Simon Rex plays a washed-up porn actor in Sean Baker’s sparkling character study set around the Texan fringes.
Everybody used to want a piece of Mikey Saber, but not so much in 2016. Donald Trump is foaming at the mouth, desperate to convince a fragile country to swear him in as president, while Mikey is sweetly banging on his estranged wife’s front door (well, they’re technically still married) as he returns home to smalltown Texas, tail between his legs and a fire in his belly.
There were probably countless hustlers like Mikey in that place and at that time, but this one comes from the mind of filmmaker Sean Baker, America’s sharpest chronicler of life on the fringes. He spots untapped talent with feverish excitement, and places his stars in a limelight that would be refused to them by mainstream cinema.
Scary Movie star, MTV VJ and one-time adult film actor Simon Rex takes the reins as Mikey, with a mercurial, mile-a-minute performance that switches from candour to malice to arrogance to narcissism to ambition and a little bit of love, and all without breaking a sweat.
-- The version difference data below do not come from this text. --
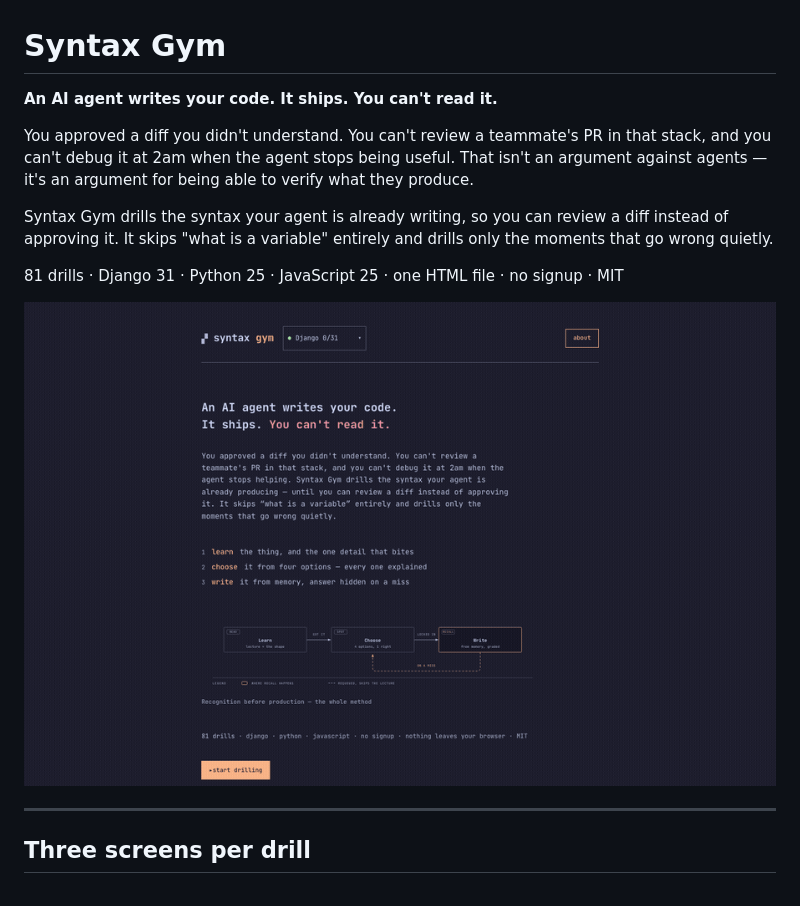
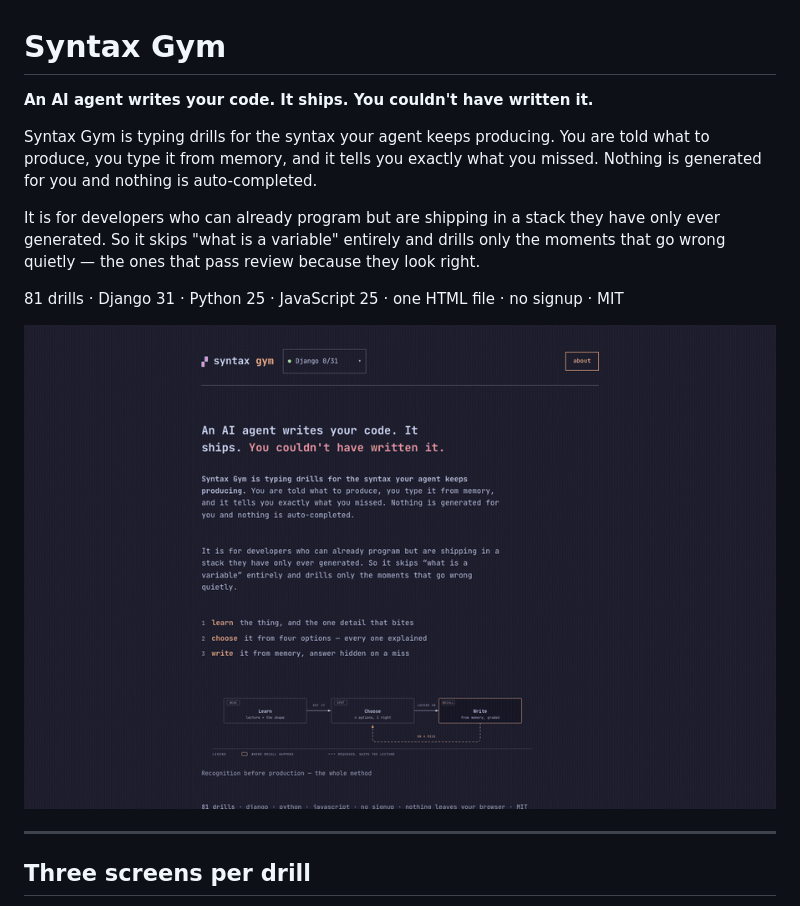
Before and after one commit to jaysingh10406/syntax-gym, a Markdown page: README.md, the part around the change. Rendered like a GitHub page; pictures changed too: docs/demo.gif.

Commit message:
Say what it is before saying why it matters
A first-time reader took this for a code-review tool. Reading it back, that is
exactly what it said: three sentences of problem before the product appeared,
"review a diff" twice, and the words drill, type and from memory nowhere near
the top. The category was never named, so the reader supplied one.

The lede now opens with what it is — typing drills for the syntax your agent
keeps producing — and says plainly that nothing is generated for you and
nothing is auto-completed, which is the part people assume backwards about a
tool with AI in the pitch. The why follows instead of leading.

The headline shifts from "you can't read it" to "you couldn't have written
it". Reading is what a review tool does; writing is what this trains, and the
headline should point at the drill rather than away from it.

README and the meta description follow the same wording.

Co-Authored-By: Claude Opus 5 <noreply@anthropic.com>

```diff
--- a/README.md
+++ b/README.md
@@ -1,14 +1,14 @@
 # Syntax Gym
 
-**An AI agent writes your code. It ships. You can't read it.**
+**An AI agent writes your code. It ships. You couldn't have written it.**
 
-You approved a diff you didn't understand. You can't review a teammate's PR in that
-stack, and you can't debug it at 2am when the agent stops being useful. That isn't an
-argument against agents — it's an argument for being able to verify what they produce.
+Syntax Gym is typing drills for the syntax your agent keeps producing. You are told what
+to produce, you type it from memory, and it tells you exactly what you missed. Nothing is
+generated for you and nothing is auto-completed.
 
-Syntax Gym drills the syntax your agent is already writing, so you can review a diff
-instead of approving it. It skips "what is a variable" entirely and drills only the
-moments that go wrong quietly.
+It is for developers who can already program but are shipping in a stack they have only
+ever generated. So it skips "what is a variable" entirely and drills only the moments that
+go wrong quietly — the ones that pass review because they look right.
 
 81 drills · Django 31 · Python 25 · JavaScript 25 · one HTML file · no signup · MIT
 
```
Also changed, not shown: 2 other files.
Rex is incandescent as Mikey as he shuffles his feet in the dead-end town that shut him out after he abandoned them to make it big as a porn star in LA. He’s back for reasons that aren’t entirely clear, but he needs two things: some cash; and a good lay. What makes the character so delicious is his self-perception, which seesaws constantly between delusion and moments of harsh clarity.
There are so many laughs in Rex’s laser-focused delivery of salesman-type lines about just how many transferrable skills he has gained from being filmed having sex, as well as the deeply uncomfortable puppy-dog schtick he pulls on 17-year-old Donut Hole worker Strawberry (TikTok star Suzanna Son) to get her into bed and make her a star.
Baker never loses sight of just how disagreeable Mikey is – his irritating charm is not up for debate, but it is also fundamentally wrong. There’s an empathy for his wife Lexi and her mother Lil (Bree Elrod and Brenda Deiss, both non-actors and wildly entertaining with their searing bullshit detectors) as well as Son as the sickly-sweet pinup type who wants to grow up and get out in the exact same way that Mikey does. And in doing so, she fully harnessing her burgeoning sexuality as a ticking time-bomb that only she knows how to detonate.
These strange relationships are framed with gleeful, ballsy imperfection by Baker, while Drew Daniels’ hyper-saturated cinematography makes Mikey’s ice-blue stare and the acid-green grass of this sleepy town feel like a particularly potent fever dream. Then there’s the crash zooms that turn a waterside quickie into a cataclysmic comedic event.
There’s a wonderfully mischievous quality to the whole thing that can only be the result of fastidious design. Every garish needle drop (best use of NSYNC’s ‘Bye Bye Bye’ this side of the millennium) and smash cut (that’s no interruption,